Lillian came here to visit Nicaragua just after the Sandinista revolution. The hope and dedication of the people inspired her to visit again for a couple of months. That was 26 years ago. Throughout the Contra War, she worked on a state-sponsored farm, traveling by horseback throughout the war zone.
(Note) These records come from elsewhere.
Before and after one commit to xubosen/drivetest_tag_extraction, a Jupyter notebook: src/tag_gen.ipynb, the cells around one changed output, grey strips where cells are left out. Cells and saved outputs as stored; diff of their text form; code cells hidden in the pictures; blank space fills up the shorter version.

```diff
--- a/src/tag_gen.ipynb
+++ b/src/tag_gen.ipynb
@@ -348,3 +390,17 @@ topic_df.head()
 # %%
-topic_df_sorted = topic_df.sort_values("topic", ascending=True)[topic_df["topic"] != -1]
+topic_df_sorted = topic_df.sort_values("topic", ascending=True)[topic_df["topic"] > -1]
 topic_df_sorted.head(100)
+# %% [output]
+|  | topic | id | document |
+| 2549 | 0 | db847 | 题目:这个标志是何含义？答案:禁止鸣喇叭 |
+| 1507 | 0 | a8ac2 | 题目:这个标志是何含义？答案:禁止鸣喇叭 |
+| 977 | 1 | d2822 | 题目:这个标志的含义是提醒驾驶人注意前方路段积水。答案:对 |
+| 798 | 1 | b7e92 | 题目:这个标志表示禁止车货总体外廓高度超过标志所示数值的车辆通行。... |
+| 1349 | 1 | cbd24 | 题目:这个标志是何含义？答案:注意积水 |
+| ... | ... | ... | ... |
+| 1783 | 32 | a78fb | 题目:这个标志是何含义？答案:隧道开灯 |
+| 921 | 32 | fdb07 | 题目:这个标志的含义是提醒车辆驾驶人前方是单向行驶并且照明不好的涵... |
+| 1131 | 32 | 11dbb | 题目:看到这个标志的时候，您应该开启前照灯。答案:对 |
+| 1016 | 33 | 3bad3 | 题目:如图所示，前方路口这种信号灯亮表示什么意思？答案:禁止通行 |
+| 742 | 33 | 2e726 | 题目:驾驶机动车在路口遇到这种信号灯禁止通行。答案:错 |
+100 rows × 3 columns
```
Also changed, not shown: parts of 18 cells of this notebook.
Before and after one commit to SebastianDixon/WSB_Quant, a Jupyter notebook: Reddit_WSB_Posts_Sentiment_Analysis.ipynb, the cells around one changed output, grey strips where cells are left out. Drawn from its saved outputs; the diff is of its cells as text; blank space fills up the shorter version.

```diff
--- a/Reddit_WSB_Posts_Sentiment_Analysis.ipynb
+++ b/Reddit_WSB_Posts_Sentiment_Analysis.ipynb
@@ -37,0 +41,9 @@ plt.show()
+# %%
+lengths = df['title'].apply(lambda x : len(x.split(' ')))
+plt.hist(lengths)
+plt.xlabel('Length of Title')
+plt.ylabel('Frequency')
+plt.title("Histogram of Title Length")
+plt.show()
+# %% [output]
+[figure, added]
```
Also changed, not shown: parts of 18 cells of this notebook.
Lillian is a wealth of stories. Every place and tiny detail has significance in the rich history of Nicaragua. A parking space is where the Contras ambushed a civilian car, leaving nothing but a melted metal frame. A park or a green area was not city planning, but a square of land destroyed in the 1972 earthquake and never rebuilt. And then there are the roads. They are not paved asphalt or concrete slabs as many of the roads in the U.S. are- they are not even gravel. Instead, they are a pattern of small cement blocks that fit together like cobblestones. The roads too have a story in the Sandinista revolution. When he ruled the country, the dictator, Anastasio Somoza, decreed that all roads should be built with the cement blocks that continue to pave the roads today. Soon after, his company became the major producer of those very blocks. Yet his master profit plan backfired during the revolution: the Sandinistas could easily rip apart sections of the road to blockade their opponents. The roads that paved the pocket of Somoza built the walls that blockaded his success.